About

The National Parks

Wishing to reference the changing concept of wilderness I began this project in the late 1970’s. My intent was to travel to those National Parks historically associated with wilderness and photograph what was experienced and seen. Feeling a kinship with the survey photographers from the late 1800’s I wanted to capture our slice of time.
These places, being far different from their past representations of wilderness, revealed to me aspects of our distance from the natural world. I was struck by how the sublime views of Watkins, Muybridge, Jackson, and others, had been transformed into a carefully laid out itinerary of crowded scenic stops and adventures. As a visitor I became aware that I was one of those very tourists traveling thousands of miles to see and capture on film the grand western view. The playing out of this contradiction between tourism and wilderness as well as photography’s role in the formation of this odd union became principle aspects of this work.
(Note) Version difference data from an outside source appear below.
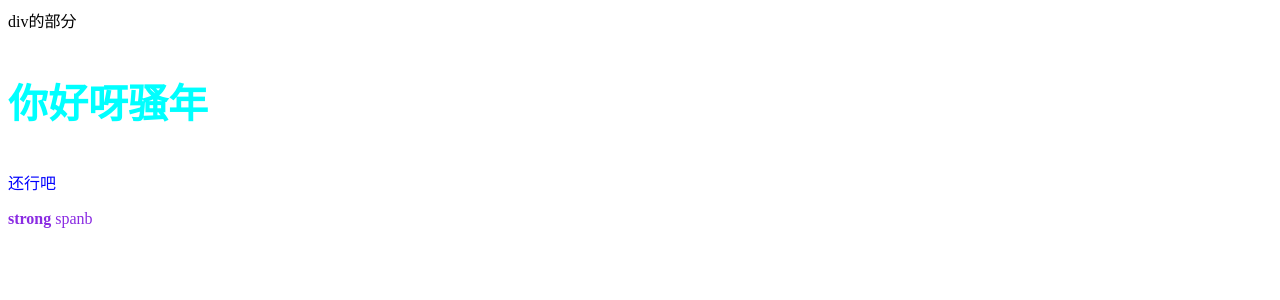
Repository: SharkPem/WebLearn
Page: demo/demo_css.html
The author's editor kept a copy of each file at every save. The page is drawn from the files as they stood at one save, then again after the next save.
The browser window is 1280 px wide. The pictures show the whole page.

Above is the page before, as saved 2022-03-28 11:03:28.

After the next save:
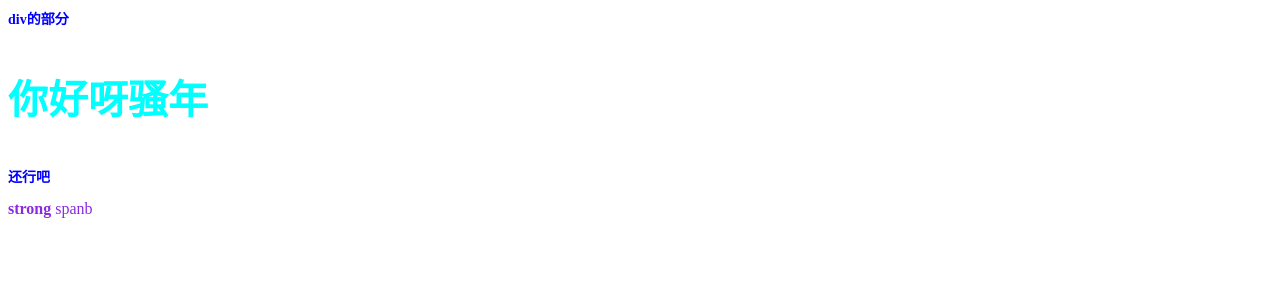
Saved 7 min 28 s later.
--- a/demo/demo_css.html
+++ b/demo/demo_css.html
@@ -11,8 +11,11 @@
     <!-- 内部模式-->
     <style type="text/css">
         div,p{
+            font-family: "楷体","微软雅黑";
+            font-size: 14px;
+            font-weight: bold;
+            color: blue;
 
-            /*color: #eb9e11;*/
         }
         #lx{
             color: aqua;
Landscapes of Place and Time

This project originates from the desire to use photography as a means to capture and study change. All the photographs were taken within my suburban neighborhood north of Boston. After years of photographing areas in the West associated with wilderness, I felt that I should look at and discover places, closer to home.
While these landscapes are conceptually based, the spirit of the work is to acknowledge that within our world there are forces at work, rhythmic in nature, far more powerful than us.
The Middlesex Fells and Mahoney’s Garden Center each use the grid to combine photographs into one panoramic landscape of place and expanded time. Both projects began on the Vernal Equinox and ended at the Winter Solstice.
At a Neighbor’s Garden showcases a personal as well as a cultural interpretation of seasonal change.
A Sunset, Meadow Glen Mall references the seasonal setting of the sun that occurs at the end of our year. Once a month, from August to December near 5:00 pm, the changing quality of light was photographed at a local mall. I chose the Meadow Glen Mall for its façade and to include a suburban response to the loss of light.

The Mystic River Watershed

This is a work in progress with the intent to photograph my watershed from a number of different perspectives.